━━━━━ MATERIAL PROVIDED

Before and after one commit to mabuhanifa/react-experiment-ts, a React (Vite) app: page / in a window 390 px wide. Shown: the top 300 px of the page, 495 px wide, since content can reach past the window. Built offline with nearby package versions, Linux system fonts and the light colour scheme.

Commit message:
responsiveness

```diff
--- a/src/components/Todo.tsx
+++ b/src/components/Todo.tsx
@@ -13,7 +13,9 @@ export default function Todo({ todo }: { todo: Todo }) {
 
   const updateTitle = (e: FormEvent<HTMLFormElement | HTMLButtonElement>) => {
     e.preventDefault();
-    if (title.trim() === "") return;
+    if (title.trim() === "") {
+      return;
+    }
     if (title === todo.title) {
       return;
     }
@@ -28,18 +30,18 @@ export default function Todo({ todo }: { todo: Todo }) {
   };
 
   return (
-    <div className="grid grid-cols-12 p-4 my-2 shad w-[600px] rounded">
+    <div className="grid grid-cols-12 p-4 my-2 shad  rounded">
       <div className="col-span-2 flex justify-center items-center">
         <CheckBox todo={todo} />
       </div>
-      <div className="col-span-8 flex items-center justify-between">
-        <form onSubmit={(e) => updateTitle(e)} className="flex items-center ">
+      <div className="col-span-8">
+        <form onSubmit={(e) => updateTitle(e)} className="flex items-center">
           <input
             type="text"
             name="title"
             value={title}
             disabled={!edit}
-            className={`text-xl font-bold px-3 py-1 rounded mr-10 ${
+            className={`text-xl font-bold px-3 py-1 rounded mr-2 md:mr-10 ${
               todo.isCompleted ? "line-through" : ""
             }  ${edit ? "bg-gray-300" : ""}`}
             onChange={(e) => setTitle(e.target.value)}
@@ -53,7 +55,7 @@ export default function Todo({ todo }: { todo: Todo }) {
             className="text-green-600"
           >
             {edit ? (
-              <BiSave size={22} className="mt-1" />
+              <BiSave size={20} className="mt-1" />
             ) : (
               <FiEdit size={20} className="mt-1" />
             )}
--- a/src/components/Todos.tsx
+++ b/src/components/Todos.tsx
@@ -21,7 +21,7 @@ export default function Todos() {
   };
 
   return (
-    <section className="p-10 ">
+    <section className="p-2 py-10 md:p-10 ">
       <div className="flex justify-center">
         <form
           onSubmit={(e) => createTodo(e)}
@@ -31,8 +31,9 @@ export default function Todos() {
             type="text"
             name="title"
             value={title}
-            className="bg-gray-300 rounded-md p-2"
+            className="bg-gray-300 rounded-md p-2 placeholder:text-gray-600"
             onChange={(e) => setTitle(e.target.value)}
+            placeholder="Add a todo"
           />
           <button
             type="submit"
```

━━━━━━━━━━
━━━━━ MATERIAL PROVIDED

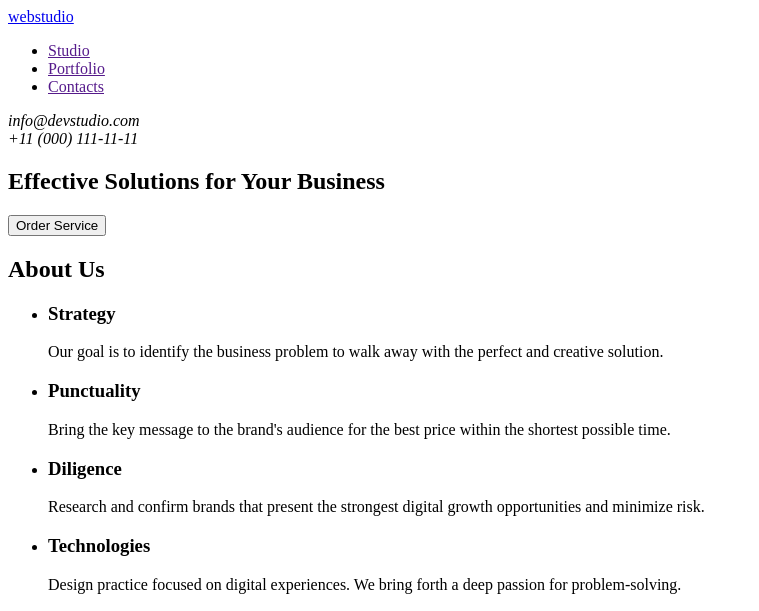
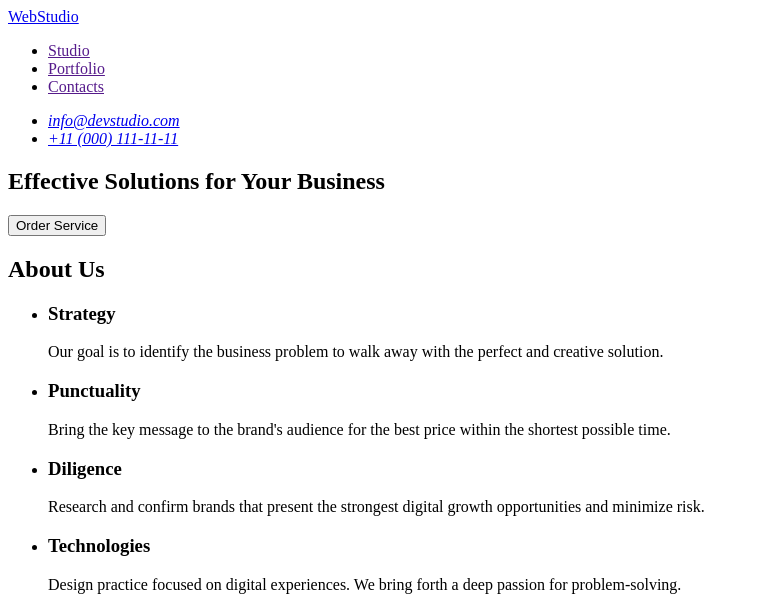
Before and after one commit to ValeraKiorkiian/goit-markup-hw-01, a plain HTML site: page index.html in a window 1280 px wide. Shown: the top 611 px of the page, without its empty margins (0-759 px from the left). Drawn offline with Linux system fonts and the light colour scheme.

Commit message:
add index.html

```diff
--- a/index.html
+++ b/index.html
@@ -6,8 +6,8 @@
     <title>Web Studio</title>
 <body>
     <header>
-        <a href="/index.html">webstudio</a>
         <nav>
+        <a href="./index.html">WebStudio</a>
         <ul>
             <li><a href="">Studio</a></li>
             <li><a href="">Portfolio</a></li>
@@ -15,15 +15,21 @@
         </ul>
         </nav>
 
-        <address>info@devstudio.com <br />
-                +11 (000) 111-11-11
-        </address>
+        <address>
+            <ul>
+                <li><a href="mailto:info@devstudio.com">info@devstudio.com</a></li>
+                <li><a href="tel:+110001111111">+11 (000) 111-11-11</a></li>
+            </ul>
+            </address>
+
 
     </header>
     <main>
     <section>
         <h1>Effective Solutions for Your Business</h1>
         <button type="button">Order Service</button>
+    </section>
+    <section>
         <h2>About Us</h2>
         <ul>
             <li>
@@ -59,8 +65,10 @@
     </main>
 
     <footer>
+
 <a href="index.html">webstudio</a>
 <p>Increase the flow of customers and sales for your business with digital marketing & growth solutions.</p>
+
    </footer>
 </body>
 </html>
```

━━━━━━━━━━
━━━━━ MATERIAL PROVIDED

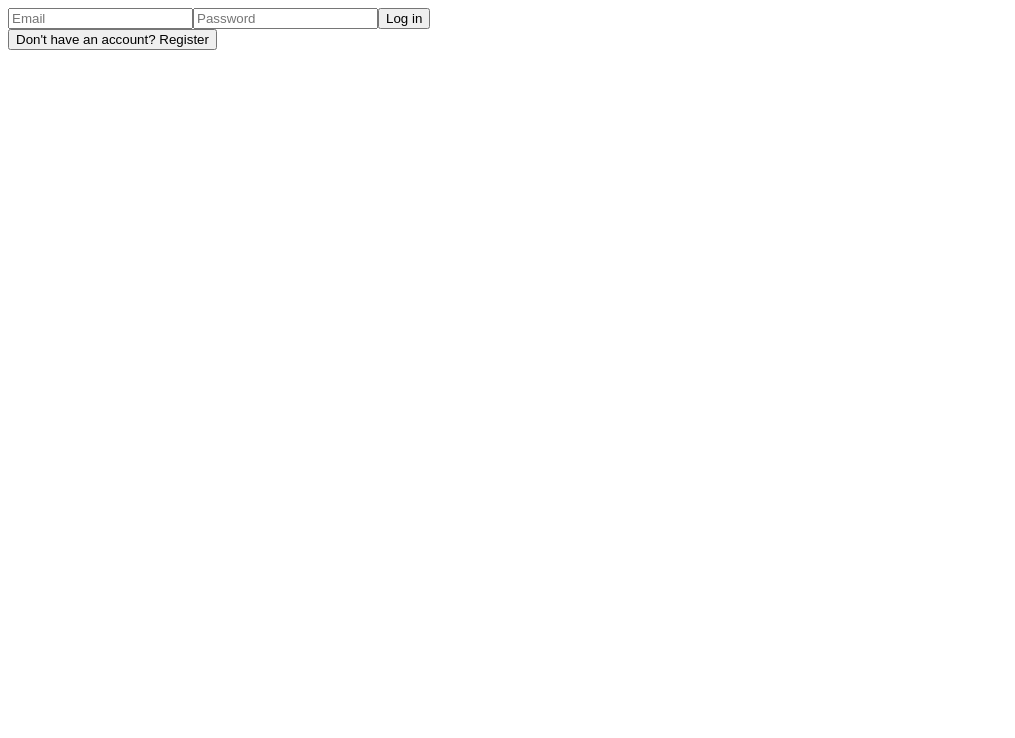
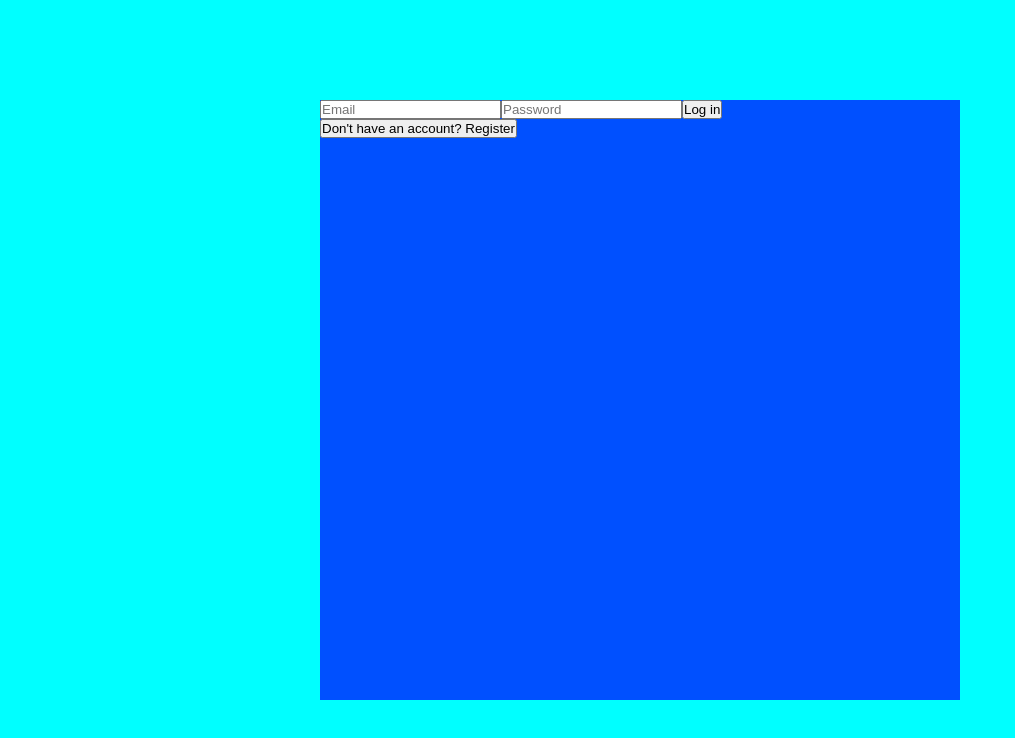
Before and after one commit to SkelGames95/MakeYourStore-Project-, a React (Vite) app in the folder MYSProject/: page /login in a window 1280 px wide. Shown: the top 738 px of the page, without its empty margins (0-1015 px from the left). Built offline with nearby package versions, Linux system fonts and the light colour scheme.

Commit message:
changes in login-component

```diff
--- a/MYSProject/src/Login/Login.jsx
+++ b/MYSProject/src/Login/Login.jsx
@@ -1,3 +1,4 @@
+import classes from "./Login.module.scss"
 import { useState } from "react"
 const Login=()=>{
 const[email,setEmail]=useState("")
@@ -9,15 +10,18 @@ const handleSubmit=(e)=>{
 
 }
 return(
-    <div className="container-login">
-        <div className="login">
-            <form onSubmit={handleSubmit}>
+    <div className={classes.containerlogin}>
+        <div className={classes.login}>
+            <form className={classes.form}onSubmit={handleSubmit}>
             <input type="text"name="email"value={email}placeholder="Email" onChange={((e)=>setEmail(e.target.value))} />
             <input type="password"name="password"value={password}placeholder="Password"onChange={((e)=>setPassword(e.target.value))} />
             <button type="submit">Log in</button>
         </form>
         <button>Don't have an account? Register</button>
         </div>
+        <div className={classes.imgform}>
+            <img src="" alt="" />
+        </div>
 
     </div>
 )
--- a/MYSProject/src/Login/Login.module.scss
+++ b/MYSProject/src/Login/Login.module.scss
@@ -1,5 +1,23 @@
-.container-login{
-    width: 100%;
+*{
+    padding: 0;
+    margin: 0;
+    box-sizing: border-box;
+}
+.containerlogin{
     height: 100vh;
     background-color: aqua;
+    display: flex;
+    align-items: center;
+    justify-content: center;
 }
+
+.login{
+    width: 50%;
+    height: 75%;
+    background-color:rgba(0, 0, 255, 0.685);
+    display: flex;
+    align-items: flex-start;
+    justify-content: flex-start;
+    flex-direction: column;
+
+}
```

━━━━━━━━━━

AIM OF THE EXERCISE: Report all lines of the data that include the word "info".

ANSWER TO THE PROBLEM:
-        <address>info@devstudio.com <br />
+                <li><a href="mailto:info@devstudio.com">info@devstudio.com</a></li>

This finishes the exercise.